See also

Chronology, Biography, Current, Books, Contact

If You Were to Live Here—The 5th Auckland Trienniel
Essays by Hanru Hou, Christina Barton, Pascal Beausse, and Felicity Fenner
Auckland Art Gallery Toi o Tamaki, 2013

"Amie Siegel" by Elizabeth Thomas

Amie Siegel’s films subtly balance readings of the filmic—its specific histories, individualized languages, production conventions, and common tropes—alongside the political—specific social and economic facts, but also the larger institutional structures and patterns of human behavior that engender them. Although they often deal with factual information, Siegel eschews “documentary,” either as an aesthetic language or a pretense to truth, instead layering the fantastical within the real, employing multiple genres to fold allusions among them, and reflexively commingling production and post-production to accrue subjectivities and speculations.
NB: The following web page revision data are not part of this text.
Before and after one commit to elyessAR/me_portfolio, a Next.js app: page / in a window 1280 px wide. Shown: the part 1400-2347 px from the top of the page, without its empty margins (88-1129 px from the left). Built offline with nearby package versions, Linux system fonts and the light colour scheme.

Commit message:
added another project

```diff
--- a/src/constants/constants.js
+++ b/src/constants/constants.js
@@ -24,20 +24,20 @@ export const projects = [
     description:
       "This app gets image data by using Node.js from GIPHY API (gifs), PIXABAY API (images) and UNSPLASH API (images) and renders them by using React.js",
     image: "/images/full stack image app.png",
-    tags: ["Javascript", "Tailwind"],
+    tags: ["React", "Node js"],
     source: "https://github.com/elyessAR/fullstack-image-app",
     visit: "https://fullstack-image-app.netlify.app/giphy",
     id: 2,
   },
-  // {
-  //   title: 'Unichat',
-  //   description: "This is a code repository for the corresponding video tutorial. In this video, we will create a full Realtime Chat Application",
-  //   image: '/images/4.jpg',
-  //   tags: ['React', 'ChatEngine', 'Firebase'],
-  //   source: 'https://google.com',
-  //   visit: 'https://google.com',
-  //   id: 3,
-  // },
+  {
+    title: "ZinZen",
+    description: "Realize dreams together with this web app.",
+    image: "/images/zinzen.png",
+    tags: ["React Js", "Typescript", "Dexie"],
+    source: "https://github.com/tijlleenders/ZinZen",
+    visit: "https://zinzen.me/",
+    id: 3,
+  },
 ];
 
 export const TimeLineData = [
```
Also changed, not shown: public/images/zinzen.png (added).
Black Moon (2010), a wordless 20-minute montage in which a band of women outfitted for warfare traverses a blighted suburban landscape looking for shelter, safety, and perhaps their enemies, appears deceptively simple on its surface, perhaps a kind of experimental, experiential science fiction. Its title connects it to the Louis Malle’s 1975 film of the same name, an associative affair, wordless for its first 16 minutes, advancing its narrative (a surreal female coming-of-age-story) through “the characters' mysterious behavior itself,” according to Malle. Siegel borrows some of the film’s concerns—gender, violence, isolation, estrangement—along with its surrealism and muteness (itself paradoxically amplified by foreboding effects and highly constructed “ambient” sound), and transplants them to the present tense, inserting a gender-specific survivalism within the uncanny remains of the collapse of the housing bubble.

Comprising languid still shots and slow tracking shots, Siegel centers architecture and the landscape in the frame as much as the women, enacting a collusion of animate and inanimate in narrating the film’s allusive journey. Lacking the specificity of dialogue, the film compresses time and space—the abandoned and foreclosed tract homes speak at once to this moment in time, and its financial and political exigencies, while simultaneously channeling Malle, science fiction films of the 1980s like Mad Max, and a kind of paradoxical future timelessness of post-apocalypse. And the barren landscape, edged by mountains and populated with palm trees, locates us in the geographic West, while it echoes the epic hardscrabble “West” of myth and film.

In Winter (2013), her commission for the Triennial, Siegel locates her film primarily in and around Ian Athfield’s late 1960s compound of bleached and angular houses that ramble down the cliff above Wellington Bay, the structure’s setting and iconicity reading with great specificity to New Zealanders, and its futuristic aesthetics channeling a kind of lingua franca of utopian architecture. Small groups inhabit these structures, their fear of the outside echoing sci-fi narratives of social and environmental isolation. The film is a gesture of condensation, collapsing the paradox of utopian promise and threats of nuclear war and power of the 1970s onto present day anxieties about global warming and climate change, and into some indeterminate future of ambiguous peril and uncertain survival. Like Black Moon, the setting drives the narrative as much as the character’s accreted actions, locality serving as an aesthetic, cultural, psychological, and political trigger. Winter generates even more narrative complexity, as its production and post-production collide with its presentation in the galleries. Live iterations of the soundtrack will be enacted, layering voiceover and dialogue (newly scripted or appropriated from factual sources) with borrowed film scores, passages of other music, or electronic sound, creating shifting relationships between sound, text, and image, mirroring the cultural conditions of instability present in the film.

At its core Winter, like Black Moon, draws connections between the production and presentation of film itself and the metaphors it contains. Both employ open narrative structures, drafting spectators into authorial complicity, agglomerating associations within and across both films as they subtly appropriate real world situations and channel familiar fantastical narratives. In particular, Siegel’s reliance on the image underscores how aesthetics (of architecture or film in this case) contain specificities and simultaneities, channel and shape psychology, mark and are marked by time, embody our hopes and anxieties of the present and the future, locate us geographically and culturally, and gesture to each other across time and space.